- **Work task**:
Once you have read the entries below, write them all out again exactly.

══ Available records ══

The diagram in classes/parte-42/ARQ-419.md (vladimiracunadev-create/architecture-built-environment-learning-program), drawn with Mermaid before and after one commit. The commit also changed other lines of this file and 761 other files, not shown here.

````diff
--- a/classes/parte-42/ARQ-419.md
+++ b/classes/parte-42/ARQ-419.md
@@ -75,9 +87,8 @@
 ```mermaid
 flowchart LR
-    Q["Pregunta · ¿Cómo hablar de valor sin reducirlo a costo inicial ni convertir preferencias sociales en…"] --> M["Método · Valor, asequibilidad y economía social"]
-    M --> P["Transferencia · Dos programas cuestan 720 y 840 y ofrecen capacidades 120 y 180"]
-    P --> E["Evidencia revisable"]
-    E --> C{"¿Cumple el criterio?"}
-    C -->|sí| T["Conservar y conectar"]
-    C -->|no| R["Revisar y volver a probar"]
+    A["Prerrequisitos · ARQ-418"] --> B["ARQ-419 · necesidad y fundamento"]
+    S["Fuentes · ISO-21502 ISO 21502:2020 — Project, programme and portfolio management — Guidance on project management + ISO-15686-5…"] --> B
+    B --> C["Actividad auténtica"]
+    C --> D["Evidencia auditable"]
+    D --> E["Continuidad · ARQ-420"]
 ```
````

═══

- **Your response**:
The diagram in classes/parte-42/ARQ-419.md (vladimiracunadev-create/architecture-built-environment-learning-program), drawn with Mermaid before and after one commit. The commit also changed other lines of this file and 761 other files, not shown here.

````diff
--- a/classes/parte-42/ARQ-419.md
+++ b/classes/parte-42/ARQ-419.md
@@ -75,9 +87,8 @@
 ```mermaid
 flowchart LR
-    Q["Pregunta · ¿Cómo hablar de valor sin reducirlo a costo inicial ni convertir preferencias sociales en…"] --> M["Método · Valor, asequibilidad y economía social"]
-    M --> P["Transferencia · Dos programas cuestan 720 y 840 y ofrecen capacidades 120 y 180"]
-    P --> E["Evidencia revisable"]
-    E --> C{"¿Cumple el criterio?"}
-    C -->|sí| T["Conservar y conectar"]
-    C -->|no| R["Revisar y volver a probar"]
+    A["Prerrequisitos · ARQ-418"] --> B["ARQ-419 · necesidad y fundamento"]
+    S["Fuentes · ISO-21502 ISO 21502:2020 — Project, programme and portfolio management — Guidance on project management + ISO-15686-5…"] --> B
+    B --> C["Actividad auténtica"]
+    C --> D["Evidencia auditable"]
+    D --> E["Continuidad · ARQ-420"]
 ```
````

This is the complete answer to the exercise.